* **Work to complete**:
Show every line in the records below that contains the word "html".
- Opening Delimiter -
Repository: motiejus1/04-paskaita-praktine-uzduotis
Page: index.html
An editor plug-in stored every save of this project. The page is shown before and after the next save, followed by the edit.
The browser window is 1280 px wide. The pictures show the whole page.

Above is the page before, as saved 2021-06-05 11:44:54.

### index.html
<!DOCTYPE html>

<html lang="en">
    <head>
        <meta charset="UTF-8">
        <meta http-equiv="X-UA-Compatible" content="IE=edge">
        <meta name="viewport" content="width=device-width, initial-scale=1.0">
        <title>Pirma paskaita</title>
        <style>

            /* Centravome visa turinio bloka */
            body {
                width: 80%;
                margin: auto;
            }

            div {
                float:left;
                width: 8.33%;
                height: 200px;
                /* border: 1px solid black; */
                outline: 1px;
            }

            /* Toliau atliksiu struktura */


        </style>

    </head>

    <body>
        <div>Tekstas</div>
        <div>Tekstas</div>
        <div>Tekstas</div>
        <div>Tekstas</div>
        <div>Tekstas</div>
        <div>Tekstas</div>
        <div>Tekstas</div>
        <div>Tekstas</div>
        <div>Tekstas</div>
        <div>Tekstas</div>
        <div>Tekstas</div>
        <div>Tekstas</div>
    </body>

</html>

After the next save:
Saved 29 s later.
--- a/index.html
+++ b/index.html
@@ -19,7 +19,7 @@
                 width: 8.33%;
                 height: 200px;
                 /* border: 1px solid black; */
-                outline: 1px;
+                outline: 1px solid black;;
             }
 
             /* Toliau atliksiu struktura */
- Closing Delimiter -
* **Expected output**:
Page: index.html
### index.html
<!DOCTYPE html>
<html lang="en">
</html>
--- a/index.html
+++ b/index.html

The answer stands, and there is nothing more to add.